▶ **To do**:
Copy each line below that includes "notebooks".

The data: Begin

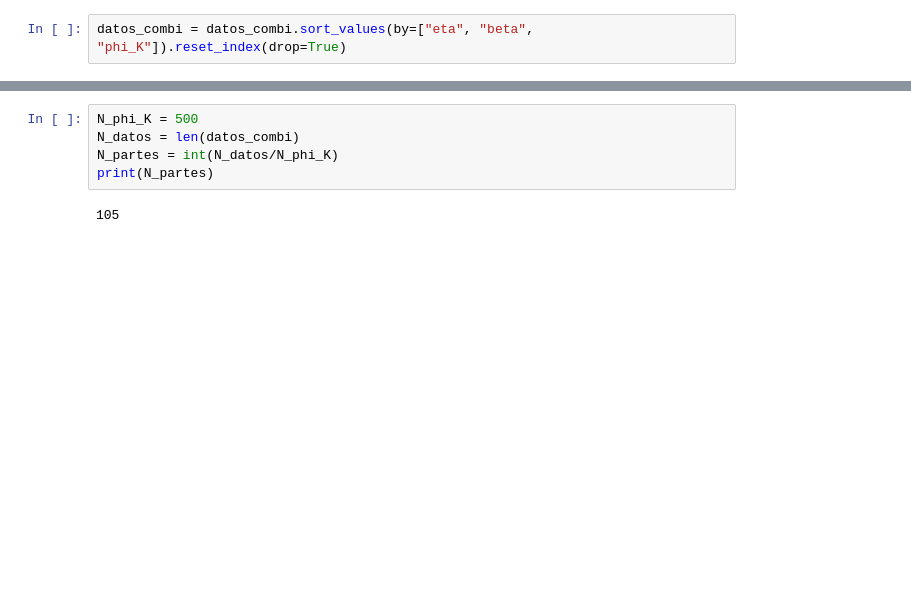
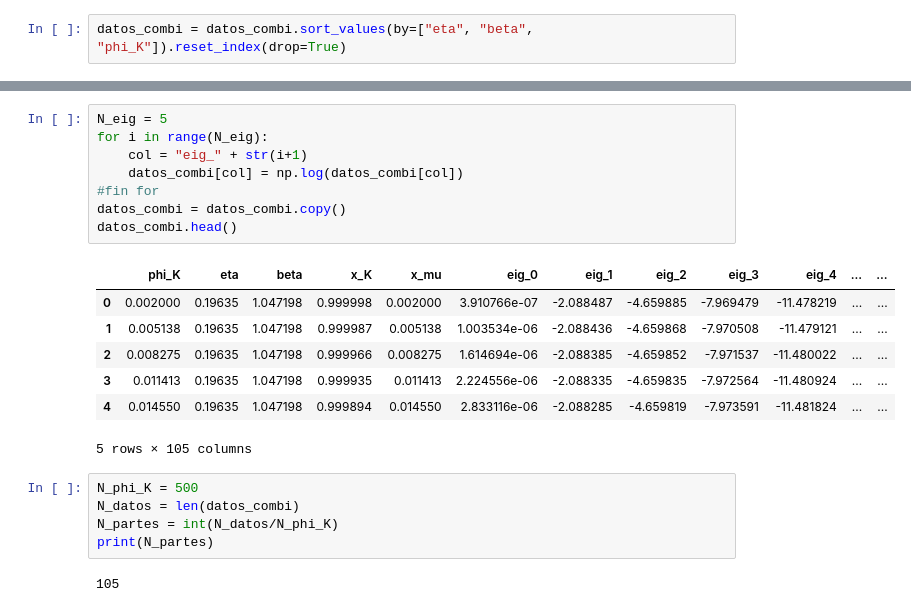
Before and after one commit to jacubillos10/RUSpectroscopy_Tools, a Jupyter notebook: notebooks/procesar_combi.ipynb, the cells around one changed output, grey strips where cells are left out. Saved outputs shown, nothing was run; the diff lists cells and outputs as text; blank space fills up the shorter version.

```diff
--- a/notebooks/procesar_combi.ipynb
+++ b/notebooks/procesar_combi.ipynb
@@ -34,4 +40,20 @@ datos_combi.head()
 5 rows × 105 columns
+# %%
+N_eig = 5
+for i in range(N_eig):
+    col = "eig_" + str(i+1)
+    datos_combi[col] = np.log(datos_combi[col])
+#fin for
+datos_combi = datos_combi.copy()
+datos_combi.head()
+# %% [output]
+|  | phi_K | eta | beta | x_K | x_mu | eig_0 | eig_1 | eig_2 | eig_3 | eig_4 | ... | ... |
+| 0 | 0.002000 | 0.19635 | 1.047198 | 0.999998 | 0.002000 | 3.910766e-07 | -2.088487 | -4.659885 | -7.969479 | -11.478219 | ... | ... |
+| 1 | 0.005138 | 0.19635 | 1.047198 | 0.999987 | 0.005138 | 1.003534e-06 | -2.088436 | -4.659868 | -7.970508 | -11.479121 | ... | ... |
+| 2 | 0.008275 | 0.19635 | 1.047198 | 0.999966 | 0.008275 | 1.614694e-06 | -2.088385 | -4.659852 | -7.971537 | -11.480022 | ... | ... |
+| 3 | 0.011413 | 0.19635 | 1.047198 | 0.999935 | 0.011413 | 2.224556e-06 | -2.088335 | -4.659835 | -7.972564 | -11.480924 | ... | ... |
+| 4 | 0.014550 | 0.19635 | 1.047198 | 0.999894 | 0.014550 | 2.833116e-06 | -2.088285 | -4.659819 | -7.973591 | -11.481824 | ... | ... |
+5 rows × 105 columns
 # %%
 N_phi_K = 500
 N_datos = len(datos_combi)
```
Also changed, not shown: parts of 15 cells of this notebook, 1 other file.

The data: End

▶ **Result of the task**:
Before and after one commit to jacubillos10/RUSpectroscopy_Tools, a Jupyter notebook: notebooks/procesar_combi.ipynb, the cells around one changed output, grey strips where cells are left out. Saved outputs shown, nothing was run; the diff lists cells and outputs as text; blank space fills up the shorter version.
--- a/notebooks/procesar_combi.ipynb
+++ b/notebooks/procesar_combi.ipynb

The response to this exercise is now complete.